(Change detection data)
::::::::::

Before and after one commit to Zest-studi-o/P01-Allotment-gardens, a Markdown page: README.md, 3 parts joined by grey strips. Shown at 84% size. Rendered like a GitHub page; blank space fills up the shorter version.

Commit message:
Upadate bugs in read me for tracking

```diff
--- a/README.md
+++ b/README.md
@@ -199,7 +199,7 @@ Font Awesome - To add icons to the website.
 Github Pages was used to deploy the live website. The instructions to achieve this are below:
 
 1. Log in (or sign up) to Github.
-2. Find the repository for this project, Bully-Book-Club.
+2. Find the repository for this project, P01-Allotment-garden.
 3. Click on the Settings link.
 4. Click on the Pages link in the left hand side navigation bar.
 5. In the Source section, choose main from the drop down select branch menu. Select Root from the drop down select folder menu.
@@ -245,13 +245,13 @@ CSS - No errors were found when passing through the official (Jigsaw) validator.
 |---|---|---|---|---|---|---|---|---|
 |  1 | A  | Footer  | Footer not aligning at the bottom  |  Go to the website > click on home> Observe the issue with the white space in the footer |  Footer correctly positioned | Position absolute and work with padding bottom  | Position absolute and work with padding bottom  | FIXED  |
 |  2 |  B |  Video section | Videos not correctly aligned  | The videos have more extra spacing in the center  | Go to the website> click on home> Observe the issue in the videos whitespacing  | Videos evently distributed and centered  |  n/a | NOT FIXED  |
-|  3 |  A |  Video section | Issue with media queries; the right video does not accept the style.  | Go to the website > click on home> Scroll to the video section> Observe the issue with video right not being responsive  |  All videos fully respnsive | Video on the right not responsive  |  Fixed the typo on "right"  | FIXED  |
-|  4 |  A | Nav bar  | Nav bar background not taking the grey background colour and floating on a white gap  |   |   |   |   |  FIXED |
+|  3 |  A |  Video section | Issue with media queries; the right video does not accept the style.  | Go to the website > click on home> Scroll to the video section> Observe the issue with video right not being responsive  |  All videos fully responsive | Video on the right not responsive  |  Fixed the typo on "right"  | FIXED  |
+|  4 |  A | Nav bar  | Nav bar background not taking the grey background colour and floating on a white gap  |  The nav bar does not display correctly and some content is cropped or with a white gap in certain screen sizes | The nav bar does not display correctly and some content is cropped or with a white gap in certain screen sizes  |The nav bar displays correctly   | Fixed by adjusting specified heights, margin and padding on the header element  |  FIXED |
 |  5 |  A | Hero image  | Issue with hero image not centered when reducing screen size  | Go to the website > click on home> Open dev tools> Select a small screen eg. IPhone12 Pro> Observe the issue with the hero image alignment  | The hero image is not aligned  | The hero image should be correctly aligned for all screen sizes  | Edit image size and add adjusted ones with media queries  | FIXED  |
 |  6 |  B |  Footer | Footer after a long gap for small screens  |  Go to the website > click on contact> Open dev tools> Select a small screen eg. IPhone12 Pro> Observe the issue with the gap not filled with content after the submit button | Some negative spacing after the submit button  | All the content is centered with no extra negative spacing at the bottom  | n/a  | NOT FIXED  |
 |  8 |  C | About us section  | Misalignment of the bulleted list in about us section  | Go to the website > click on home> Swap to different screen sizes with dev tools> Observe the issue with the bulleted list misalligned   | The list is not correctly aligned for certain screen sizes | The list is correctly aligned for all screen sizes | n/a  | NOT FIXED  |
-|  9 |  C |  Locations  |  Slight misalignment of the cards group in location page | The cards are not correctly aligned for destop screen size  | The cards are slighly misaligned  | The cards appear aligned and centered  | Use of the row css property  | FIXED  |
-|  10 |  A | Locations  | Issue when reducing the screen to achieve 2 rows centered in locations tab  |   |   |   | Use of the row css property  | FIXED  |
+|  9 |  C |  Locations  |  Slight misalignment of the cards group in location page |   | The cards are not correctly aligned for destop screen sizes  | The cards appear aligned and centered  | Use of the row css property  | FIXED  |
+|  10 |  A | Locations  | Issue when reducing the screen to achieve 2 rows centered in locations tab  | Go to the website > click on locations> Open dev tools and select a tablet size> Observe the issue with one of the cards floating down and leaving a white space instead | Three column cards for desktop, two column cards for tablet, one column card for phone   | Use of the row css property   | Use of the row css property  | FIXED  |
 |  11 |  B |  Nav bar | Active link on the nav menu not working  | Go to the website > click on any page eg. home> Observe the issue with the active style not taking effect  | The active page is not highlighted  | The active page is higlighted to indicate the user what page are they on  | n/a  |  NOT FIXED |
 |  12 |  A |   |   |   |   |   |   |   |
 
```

::::::::::

Line by line, copy the data above exactly as it reads.

--- Response area ---
Before and after one commit to Zest-studi-o/P01-Allotment-gardens, a Markdown page: README.md, 3 parts joined by grey strips. Shown at 84% size. Rendered like a GitHub page; blank space fills up the shorter version.

Commit message:
Upadate bugs in read me for tracking

```diff
--- a/README.md
+++ b/README.md
@@ -199,7 +199,7 @@ Font Awesome - To add icons to the website.
 Github Pages was used to deploy the live website. The instructions to achieve this are below:
 
 1. Log in (or sign up) to Github.
-2. Find the repository for this project, Bully-Book-Club.
+2. Find the repository for this project, P01-Allotment-garden.
 3. Click on the Settings link.
 4. Click on the Pages link in the left hand side navigation bar.
 5. In the Source section, choose main from the drop down select branch menu. Select Root from the drop down select folder menu.
@@ -245,13 +245,13 @@ CSS - No errors were found when passing through the official (Jigsaw) validator.
 |---|---|---|---|---|---|---|---|---|
 |  1 | A  | Footer  | Footer not aligning at the bottom  |  Go to the website > click on home> Observe the issue with the white space in the footer |  Footer correctly positioned | Position absolute and work with padding bottom  | Position absolute and work with padding bottom  | FIXED  |
 |  2 |  B |  Video section | Videos not correctly aligned  | The videos have more extra spacing in the center  | Go to the website> click on home> Observe the issue in the videos whitespacing  | Videos evently distributed and centered  |  n/a | NOT FIXED  |
-|  3 |  A |  Video section | Issue with media queries; the right video does not accept the style.  | Go to the website > click on home> Scroll to the video section> Observe the issue with video right not being responsive  |  All videos fully respnsive | Video on the right not responsive  |  Fixed the typo on "right"  | FIXED  |
-|  4 |  A | Nav bar  | Nav bar background not taking the grey background colour and floating on a white gap  |   |   |   |   |  FIXED |
+|  3 |  A |  Video section | Issue with media queries; the right video does not accept the style.  | Go to the website > click on home> Scroll to the video section> Observe the issue with video right not being responsive  |  All videos fully responsive | Video on the right not responsive  |  Fixed the typo on "right"  | FIXED  |
+|  4 |  A | Nav bar  | Nav bar background not taking the grey background colour and floating on a white gap  |  The nav bar does not display correctly and some content is cropped or with a white gap in certain screen sizes | The nav bar does not display correctly and some content is cropped or with a white gap in certain screen sizes  |The nav bar displays correctly   | Fixed by adjusting specified heights, margin and padding on the header element  |  FIXED |
 |  5 |  A | Hero image  | Issue with hero image not centered when reducing screen size  | Go to the website > click on home> Open dev tools> Select a small screen eg. IPhone12 Pro> Observe the issue with the hero image alignment  | The hero image is not aligned  | The hero image should be correctly aligned for all screen sizes  | Edit image size and add adjusted ones with media queries  | FIXED  |
 |  6 |  B |  Footer | Footer after a long gap for small screens  |  Go to the website > click on contact> Open dev tools> Select a small screen eg. IPhone12 Pro> Observe the issue with the gap not filled with content after the submit button | Some negative spacing after the submit button  | All the content is centered with no extra negative spacing at the bottom  | n/a  | NOT FIXED  |
 |  8 |  C | About us section  | Misalignment of the bulleted list in about us section  | Go to the website > click on home> Swap to different screen sizes with dev tools> Observe the issue with the bulleted list misalligned   | The list is not correctly aligned for certain screen sizes | The list is correctly aligned for all screen sizes | n/a  | NOT FIXED  |
-|  9 |  C |  Locations  |  Slight misalignment of the cards group in location page | The cards are not correctly aligned for destop screen size  | The cards are slighly misaligned  | The cards appear aligned and centered  | Use of the row css property  | FIXED  |
-|  10 |  A | Locations  | Issue when reducing the screen to achieve 2 rows centered in locations tab  |   |   |   | Use of the row css property  | FIXED  |
+|  9 |  C |  Locations  |  Slight misalignment of the cards group in location page |   | The cards are not correctly aligned for destop screen sizes  | The cards appear aligned and centered  | Use of the row css property  | FIXED  |
+|  10 |  A | Locations  | Issue when reducing the screen to achieve 2 rows centered in locations tab  | Go to the website > click on locations> Open dev tools and select a tablet size> Observe the issue with one of the cards floating down and leaving a white space instead | Three column cards for desktop, two column cards for tablet, one column card for phone   | Use of the row css property   | Use of the row css property  | FIXED  |
 |  11 |  B |  Nav bar | Active link on the nav menu not working  | Go to the website > click on any page eg. home> Observe the issue with the active style not taking effect  | The active page is not highlighted  | The active page is higlighted to indicate the user what page are they on  | n/a  |  NOT FIXED |
 |  12 |  A |   |   |   |   |   |   |   |
 
```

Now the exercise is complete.